High-fructose corn syrup’s (HFCS) tarnished image needs some sprucing up, according to the Corn Refiners Association. That’s why it hopes to polish it up with a new name: corn sugar. The proposal to rename the sweetener comes on the heels of ad campaigns and consumer concerns about health and obesity, and has sent HFCS consumption to a 20-year low.


To help clarify food products labeling for manufacturers and consumers, the Corn Refiners Association (CRA), Washington, D.C., petitioned the U.S. Food and Drug Administration (FDA) to allow manufacturers the option of using the term “corn sugar” as an alternative ingredient name for high-fructose corn syrup.

“‘Corn sugar’ succinctly and accurately describes what this natural ingredient is and where it comes from - corn,” says Audrae Erickson, president of CRA. “Sugar from corn is a safe and affordable, natural ingredient, and based on third-party research, we believe consumers would benefit from a clearer name.”

Current labeling is confusing to American consumers, according to independent consumer research, the CRA says. Despite the fact that HFCS and table sugar contain the same amount of fructose, nearly 58% of consumers incorrectly believed that high-fructose corn syrup has more fructose than table sugar does.
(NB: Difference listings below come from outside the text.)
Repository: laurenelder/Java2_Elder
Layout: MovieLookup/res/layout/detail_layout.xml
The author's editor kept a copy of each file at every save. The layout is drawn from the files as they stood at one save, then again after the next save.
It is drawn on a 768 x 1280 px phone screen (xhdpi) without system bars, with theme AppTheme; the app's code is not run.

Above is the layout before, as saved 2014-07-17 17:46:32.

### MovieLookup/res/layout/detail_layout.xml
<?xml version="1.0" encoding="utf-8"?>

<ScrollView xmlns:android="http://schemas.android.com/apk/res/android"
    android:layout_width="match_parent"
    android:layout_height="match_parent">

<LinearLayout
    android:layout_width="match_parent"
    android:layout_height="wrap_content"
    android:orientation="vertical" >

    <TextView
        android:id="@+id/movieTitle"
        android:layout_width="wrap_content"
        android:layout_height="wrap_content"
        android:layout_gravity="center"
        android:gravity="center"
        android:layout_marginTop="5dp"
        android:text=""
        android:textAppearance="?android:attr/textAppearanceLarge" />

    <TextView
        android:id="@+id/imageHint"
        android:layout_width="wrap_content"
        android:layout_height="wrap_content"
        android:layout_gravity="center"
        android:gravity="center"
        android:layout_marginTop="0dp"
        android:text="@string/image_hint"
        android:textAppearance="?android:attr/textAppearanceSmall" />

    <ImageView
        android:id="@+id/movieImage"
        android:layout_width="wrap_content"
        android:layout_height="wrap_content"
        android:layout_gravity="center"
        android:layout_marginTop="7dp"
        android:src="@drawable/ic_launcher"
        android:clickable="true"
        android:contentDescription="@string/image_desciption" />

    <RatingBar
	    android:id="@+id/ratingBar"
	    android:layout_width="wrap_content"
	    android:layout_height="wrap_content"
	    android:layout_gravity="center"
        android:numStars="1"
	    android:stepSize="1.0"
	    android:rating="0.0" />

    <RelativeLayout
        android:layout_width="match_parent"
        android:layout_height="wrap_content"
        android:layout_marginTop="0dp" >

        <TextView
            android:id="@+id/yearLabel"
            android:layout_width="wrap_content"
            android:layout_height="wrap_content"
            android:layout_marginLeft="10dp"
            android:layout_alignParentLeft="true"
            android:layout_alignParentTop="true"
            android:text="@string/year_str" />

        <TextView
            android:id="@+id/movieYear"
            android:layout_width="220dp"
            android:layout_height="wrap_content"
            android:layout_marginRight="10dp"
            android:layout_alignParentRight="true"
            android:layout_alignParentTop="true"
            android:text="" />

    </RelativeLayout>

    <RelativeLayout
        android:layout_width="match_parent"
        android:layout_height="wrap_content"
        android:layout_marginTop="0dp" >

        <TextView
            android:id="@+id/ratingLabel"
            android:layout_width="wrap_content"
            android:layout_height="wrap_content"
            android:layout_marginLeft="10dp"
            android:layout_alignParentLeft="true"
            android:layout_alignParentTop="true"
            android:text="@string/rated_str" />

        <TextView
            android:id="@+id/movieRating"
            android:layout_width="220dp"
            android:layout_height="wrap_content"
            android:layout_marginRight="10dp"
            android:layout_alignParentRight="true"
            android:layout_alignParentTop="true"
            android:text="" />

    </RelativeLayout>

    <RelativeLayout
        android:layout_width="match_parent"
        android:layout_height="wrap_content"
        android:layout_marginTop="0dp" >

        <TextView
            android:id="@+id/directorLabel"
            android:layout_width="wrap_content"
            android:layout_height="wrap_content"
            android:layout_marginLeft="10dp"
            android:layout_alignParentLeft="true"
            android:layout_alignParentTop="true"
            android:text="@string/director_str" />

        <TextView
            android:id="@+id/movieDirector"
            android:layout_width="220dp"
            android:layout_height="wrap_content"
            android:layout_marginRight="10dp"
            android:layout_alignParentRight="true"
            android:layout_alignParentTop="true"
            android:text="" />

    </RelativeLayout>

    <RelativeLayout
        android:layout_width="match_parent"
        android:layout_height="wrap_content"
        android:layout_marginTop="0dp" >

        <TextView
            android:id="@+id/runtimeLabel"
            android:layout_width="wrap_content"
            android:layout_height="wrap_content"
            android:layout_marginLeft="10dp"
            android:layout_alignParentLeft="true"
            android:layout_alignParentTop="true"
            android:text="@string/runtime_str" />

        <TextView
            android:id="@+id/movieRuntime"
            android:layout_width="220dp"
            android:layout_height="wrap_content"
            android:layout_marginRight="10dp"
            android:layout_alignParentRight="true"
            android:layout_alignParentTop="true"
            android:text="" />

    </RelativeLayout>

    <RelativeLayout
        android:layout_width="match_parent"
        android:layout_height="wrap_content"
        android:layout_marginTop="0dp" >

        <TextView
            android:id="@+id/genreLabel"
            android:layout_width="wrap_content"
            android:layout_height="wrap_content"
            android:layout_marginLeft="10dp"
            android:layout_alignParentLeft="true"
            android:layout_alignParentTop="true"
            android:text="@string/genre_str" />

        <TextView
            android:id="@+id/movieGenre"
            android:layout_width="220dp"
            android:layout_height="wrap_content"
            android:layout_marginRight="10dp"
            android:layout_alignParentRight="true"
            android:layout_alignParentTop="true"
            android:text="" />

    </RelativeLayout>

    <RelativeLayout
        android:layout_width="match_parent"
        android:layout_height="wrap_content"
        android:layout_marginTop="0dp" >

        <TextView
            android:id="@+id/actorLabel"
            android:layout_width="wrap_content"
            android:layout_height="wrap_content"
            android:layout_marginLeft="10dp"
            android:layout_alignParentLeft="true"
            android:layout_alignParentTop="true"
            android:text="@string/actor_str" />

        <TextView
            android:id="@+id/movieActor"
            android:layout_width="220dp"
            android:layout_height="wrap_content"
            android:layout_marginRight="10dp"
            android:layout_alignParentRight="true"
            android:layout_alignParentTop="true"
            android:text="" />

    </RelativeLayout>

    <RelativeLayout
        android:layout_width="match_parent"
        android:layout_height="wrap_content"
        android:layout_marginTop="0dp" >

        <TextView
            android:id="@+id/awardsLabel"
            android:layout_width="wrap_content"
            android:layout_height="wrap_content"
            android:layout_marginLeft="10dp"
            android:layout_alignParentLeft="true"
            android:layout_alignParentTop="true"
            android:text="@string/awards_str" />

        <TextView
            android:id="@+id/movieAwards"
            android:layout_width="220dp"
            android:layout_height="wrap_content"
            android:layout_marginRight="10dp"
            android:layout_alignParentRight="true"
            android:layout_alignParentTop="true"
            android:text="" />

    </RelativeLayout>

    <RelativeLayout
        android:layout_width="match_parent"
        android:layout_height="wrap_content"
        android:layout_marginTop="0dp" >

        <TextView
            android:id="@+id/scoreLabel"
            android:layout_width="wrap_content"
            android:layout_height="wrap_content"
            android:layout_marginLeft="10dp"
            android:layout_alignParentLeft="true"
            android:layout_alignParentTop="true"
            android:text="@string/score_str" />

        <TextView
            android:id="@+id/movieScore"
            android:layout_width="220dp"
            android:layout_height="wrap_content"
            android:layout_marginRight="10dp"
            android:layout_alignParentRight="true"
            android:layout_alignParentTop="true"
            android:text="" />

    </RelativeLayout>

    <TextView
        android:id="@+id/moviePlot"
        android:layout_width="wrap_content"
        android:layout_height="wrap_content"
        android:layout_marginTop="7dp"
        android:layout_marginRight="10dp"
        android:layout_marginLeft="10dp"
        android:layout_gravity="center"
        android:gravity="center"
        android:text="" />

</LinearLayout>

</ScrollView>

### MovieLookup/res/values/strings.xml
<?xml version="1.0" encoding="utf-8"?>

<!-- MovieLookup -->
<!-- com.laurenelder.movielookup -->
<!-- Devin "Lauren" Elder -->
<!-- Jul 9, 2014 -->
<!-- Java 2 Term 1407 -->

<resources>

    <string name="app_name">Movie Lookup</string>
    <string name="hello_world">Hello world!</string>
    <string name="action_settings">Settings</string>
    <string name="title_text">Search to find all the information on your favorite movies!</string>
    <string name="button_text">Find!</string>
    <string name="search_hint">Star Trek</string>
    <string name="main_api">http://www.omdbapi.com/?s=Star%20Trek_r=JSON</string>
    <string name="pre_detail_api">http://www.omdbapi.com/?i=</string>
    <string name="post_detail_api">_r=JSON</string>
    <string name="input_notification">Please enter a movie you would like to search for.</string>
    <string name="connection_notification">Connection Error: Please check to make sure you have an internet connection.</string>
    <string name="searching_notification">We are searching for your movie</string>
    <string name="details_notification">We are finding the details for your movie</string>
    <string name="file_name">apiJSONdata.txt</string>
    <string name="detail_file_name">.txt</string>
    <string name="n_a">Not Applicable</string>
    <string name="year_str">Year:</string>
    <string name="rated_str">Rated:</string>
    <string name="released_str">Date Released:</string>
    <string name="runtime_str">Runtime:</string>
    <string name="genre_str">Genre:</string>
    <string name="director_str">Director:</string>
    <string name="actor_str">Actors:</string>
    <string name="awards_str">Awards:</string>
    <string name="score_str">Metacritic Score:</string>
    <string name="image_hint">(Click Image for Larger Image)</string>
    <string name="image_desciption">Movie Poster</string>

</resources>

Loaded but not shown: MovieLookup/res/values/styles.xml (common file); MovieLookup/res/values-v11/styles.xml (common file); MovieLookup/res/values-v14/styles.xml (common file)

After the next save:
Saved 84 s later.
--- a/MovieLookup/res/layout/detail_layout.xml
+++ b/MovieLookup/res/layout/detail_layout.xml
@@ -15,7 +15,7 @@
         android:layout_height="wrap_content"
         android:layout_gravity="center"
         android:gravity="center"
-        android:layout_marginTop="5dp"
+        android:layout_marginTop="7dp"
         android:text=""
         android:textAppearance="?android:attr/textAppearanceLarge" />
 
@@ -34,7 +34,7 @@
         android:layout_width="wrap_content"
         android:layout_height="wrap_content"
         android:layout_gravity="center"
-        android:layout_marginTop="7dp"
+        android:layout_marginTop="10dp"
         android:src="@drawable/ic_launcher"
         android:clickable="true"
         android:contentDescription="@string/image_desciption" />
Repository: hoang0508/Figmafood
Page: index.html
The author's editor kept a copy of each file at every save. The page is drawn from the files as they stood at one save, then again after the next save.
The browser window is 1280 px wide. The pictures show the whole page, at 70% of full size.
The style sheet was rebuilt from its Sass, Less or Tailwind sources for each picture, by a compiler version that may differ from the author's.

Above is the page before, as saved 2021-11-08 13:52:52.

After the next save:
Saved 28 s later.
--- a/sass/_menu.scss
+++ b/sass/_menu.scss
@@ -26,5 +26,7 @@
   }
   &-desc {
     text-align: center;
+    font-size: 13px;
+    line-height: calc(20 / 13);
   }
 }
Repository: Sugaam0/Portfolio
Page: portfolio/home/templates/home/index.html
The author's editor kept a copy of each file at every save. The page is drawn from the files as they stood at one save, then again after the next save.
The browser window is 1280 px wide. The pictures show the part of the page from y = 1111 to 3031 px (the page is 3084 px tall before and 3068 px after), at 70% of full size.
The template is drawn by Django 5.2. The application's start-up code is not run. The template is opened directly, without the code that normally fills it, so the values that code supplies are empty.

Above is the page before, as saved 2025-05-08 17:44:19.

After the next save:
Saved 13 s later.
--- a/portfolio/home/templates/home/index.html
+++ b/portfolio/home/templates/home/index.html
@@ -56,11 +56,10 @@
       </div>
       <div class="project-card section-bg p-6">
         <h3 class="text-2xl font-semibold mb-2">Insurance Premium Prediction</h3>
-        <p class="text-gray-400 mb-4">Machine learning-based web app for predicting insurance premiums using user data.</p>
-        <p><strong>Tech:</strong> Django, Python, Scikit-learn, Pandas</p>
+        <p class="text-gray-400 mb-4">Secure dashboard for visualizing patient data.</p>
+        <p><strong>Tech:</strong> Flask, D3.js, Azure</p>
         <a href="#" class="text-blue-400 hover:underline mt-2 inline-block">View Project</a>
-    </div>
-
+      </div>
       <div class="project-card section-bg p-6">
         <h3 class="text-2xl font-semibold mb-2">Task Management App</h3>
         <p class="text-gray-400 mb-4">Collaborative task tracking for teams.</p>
The CRA notes a December 2008 report from the American Dietetic Association (ADA) that confirms HFCS is “nutritionally equivalent to sucrose (table sugar),” and that the sweeteners contain the same number of calories per gram. The ADA found that “once absorbed into the bloodstream, the two sweeteners are indistinguishable.”

“When it comes to calories from sugar or high-fructose corn syrup, they’re exactly the same. The overall nutrition message that ‘calories count’ is accurate,” Erickson says.

Approval of the new moniker by the FDA could take two years, but that’s not stopping the industry from using the term now in advertising. Two new commercials try to alleviate shopper confusion, showing people that “whether it’s corn sugar or cane sugar, your body can’t tell the difference. Sugar is sugar.”

The new name could help consumers better understand the sweetener, which is used widely, mostly in soft drinks and in bread, cereal and other foods, and distance it from connections to obesity, Erickson adds. However, some scientists have linked consumption of full-calorie soda - the vast majority of which is sweetened with HFCS - to obesity.

Either way, the bottom line still seems to be that people should consume less of all sugars, says Michael Jacobson, executive director of the Center for Science in the Public Interest. The American Medical Association says that there’s not enough evidence yet to restrict the use of HFCS, although it wants more research.

CLICK HERE to read our interview with Erickson, who addressed some of the issues surrounding the hot-button sweetener.